Republican Rep. Pat Meehan announced his retirement in the wake of a sexual harassment scandal. Now he's decided to abruptly and immediately resign instead.

Rep. Pat Meehan (R-PA) suddenly announced his resignation Friday, becoming the second Republican in three weeks to abruptly quit as an ethics probe intensified.

In a statement, Meehan said he "did not want to put my staff through the rigors of an Ethics Committee investigation."

Meehan used taxpayer dollars to settle a sexual harassment claim made by a young aide who said he pursued her romantically, then retaliated when she entered into a relationship with another man.

"I will pay $39,000.00 to the U.S. Treasury to reimburse for the severance payment that was made from my office account," Meehan said in his statement. "That payment will be made within 30 days of my resignation from the House of Representatives. I did not want to leave with any question of violating the trust of taxpayers."

The resignation echoes the announcement made April 6 by Texas Republican Rep. Blake Farenthold.

Farenthold used $84,000 in taxpayer funds to settle sexual harassment allegations that were made against him. He never paid back the money and was not compelled to do so by Speaker Paul Ryan.

The immediate loss of Meehan adds to the rolling disaster that is the Republican Party's midterm election prospects.

The party has already had trouble holding on to districts in heavily Republican, pro-Trump districts.

Before Meehan's shame-entangled resignation, Pennsylvania's 7th Congressional District was already rated as a toss-up. Hillary Clinton won the district in 2016.

Now with this resignation, the party is saddled with a growing sexual harassment payoff scandal and the unpopular Trump administration.

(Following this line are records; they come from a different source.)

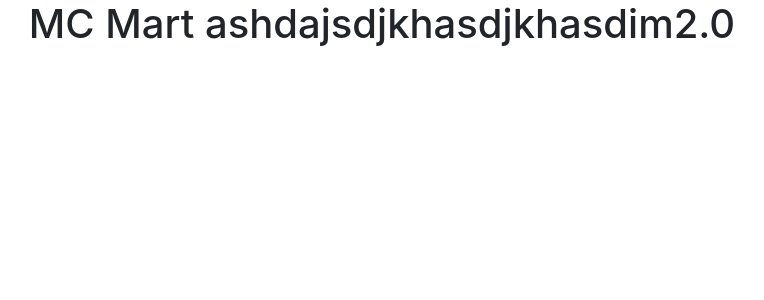
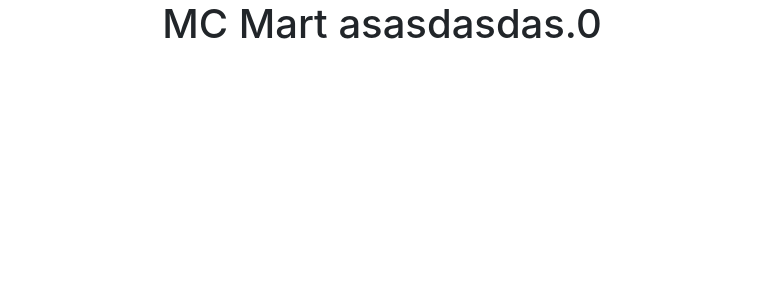
Before and after one commit to giovanni-agra/McMart2.0, a PHP site: page / in a window 1280 px wide. Shown: the top 300 px of the page, without its empty margins (258-1022 px from the left). Run offline with PHP 8.4, Linux system fonts and the light colour scheme; some libraries are stand-ins or nearby versions; some web fonts are replaced.

Commit message:
Update index.php

```diff
--- a/index.php
+++ b/index.php
@@ -34,7 +34,7 @@
 
             </header>
 
-            <h1 class="text-center">MC Mart ashdajsdjkhasdjkhasdim2.0</h1>
+            <h1 class="text-center">MC Mart asasdasdas.0</h1>
 
 
 
```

Voters are dying to support a blue wave this fall, and this tainted seat is now up for grabs.